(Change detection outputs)

------------------------------------------------------------

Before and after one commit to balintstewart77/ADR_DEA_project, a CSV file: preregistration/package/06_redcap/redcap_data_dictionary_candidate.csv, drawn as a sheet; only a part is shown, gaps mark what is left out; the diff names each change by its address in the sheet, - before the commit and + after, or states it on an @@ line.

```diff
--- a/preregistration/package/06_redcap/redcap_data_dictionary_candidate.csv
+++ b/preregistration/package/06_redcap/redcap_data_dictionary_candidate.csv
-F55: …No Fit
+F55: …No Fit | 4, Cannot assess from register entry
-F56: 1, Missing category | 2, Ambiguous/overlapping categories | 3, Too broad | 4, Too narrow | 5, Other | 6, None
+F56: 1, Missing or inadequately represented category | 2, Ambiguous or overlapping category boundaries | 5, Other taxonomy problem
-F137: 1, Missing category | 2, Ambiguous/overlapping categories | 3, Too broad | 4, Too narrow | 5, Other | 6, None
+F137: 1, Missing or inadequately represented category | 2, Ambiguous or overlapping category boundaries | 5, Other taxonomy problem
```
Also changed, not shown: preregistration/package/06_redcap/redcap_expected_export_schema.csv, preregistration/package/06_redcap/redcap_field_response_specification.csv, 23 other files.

------------------------------------------------------------

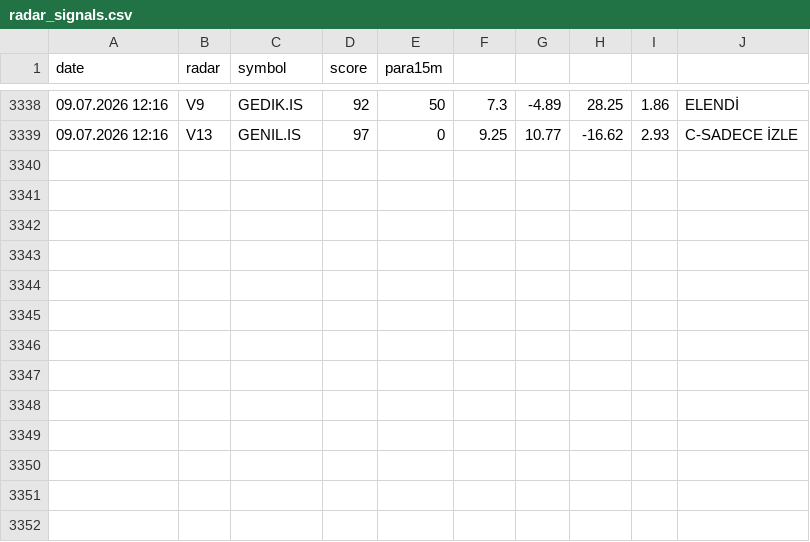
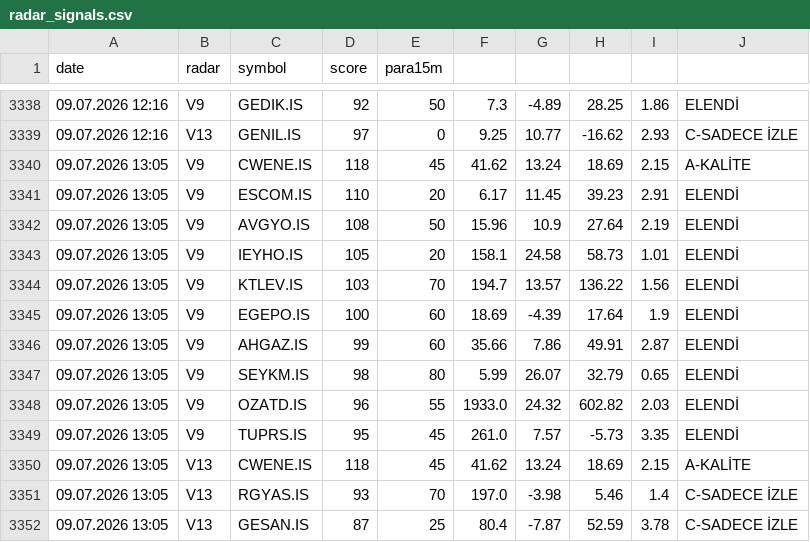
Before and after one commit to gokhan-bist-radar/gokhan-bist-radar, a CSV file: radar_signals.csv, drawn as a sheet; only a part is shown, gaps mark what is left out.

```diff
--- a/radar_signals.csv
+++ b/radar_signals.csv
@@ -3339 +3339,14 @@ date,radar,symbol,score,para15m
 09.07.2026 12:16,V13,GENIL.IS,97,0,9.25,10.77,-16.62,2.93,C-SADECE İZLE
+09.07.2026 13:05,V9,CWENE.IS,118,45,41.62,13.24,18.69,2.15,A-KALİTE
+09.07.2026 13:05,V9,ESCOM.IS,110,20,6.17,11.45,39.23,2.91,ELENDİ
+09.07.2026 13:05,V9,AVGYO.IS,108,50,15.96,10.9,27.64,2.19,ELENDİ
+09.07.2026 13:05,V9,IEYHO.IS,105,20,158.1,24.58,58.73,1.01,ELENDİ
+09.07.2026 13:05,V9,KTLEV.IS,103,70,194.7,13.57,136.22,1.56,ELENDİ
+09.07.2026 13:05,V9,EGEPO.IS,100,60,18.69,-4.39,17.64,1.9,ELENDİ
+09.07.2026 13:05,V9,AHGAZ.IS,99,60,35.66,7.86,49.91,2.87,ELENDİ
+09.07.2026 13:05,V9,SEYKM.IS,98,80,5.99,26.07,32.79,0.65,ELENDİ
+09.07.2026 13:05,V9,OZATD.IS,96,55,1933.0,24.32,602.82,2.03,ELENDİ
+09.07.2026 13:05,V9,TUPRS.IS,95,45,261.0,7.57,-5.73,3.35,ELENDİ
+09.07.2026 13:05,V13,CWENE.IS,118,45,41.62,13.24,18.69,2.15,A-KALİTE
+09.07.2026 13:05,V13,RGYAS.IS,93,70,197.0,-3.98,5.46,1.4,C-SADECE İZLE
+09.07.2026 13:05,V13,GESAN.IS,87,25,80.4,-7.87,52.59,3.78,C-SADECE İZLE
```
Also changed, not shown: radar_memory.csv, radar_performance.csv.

------------------------------------------------------------

▶ To do
Which lines run from the one holding "an @@ line." through the one holding "23 other files." in the records above? Repeat them exactly, both included, and nothing more.

▶ Answer to this task
Before and after one commit to balintstewart77/ADR_DEA_project, a CSV file: preregistration/package/06_redcap/redcap_data_dictionary_candidate.csv, drawn as a sheet; only a part is shown, gaps mark what is left out; the diff names each change by its address in the sheet, - before the commit and + after, or states it on an @@ line.

```diff
--- a/preregistration/package/06_redcap/redcap_data_dictionary_candidate.csv
+++ b/preregistration/package/06_redcap/redcap_data_dictionary_candidate.csv
-F55: …No Fit
+F55: …No Fit | 4, Cannot assess from register entry
-F56: 1, Missing category | 2, Ambiguous/overlapping categories | 3, Too broad | 4, Too narrow | 5, Other | 6, None
+F56: 1, Missing or inadequately represented category | 2, Ambiguous or overlapping category boundaries | 5, Other taxonomy problem
-F137: 1, Missing category | 2, Ambiguous/overlapping categories | 3, Too broad | 4, Too narrow | 5, Other | 6, None
+F137: 1, Missing or inadequately represented category | 2, Ambiguous or overlapping category boundaries | 5, Other taxonomy problem
```
Also changed, not shown: preregistration/package/06_redcap/redcap_expected_export_schema.csv, preregistration/package/06_redcap/redcap_field_response_specification.csv, 23 other files.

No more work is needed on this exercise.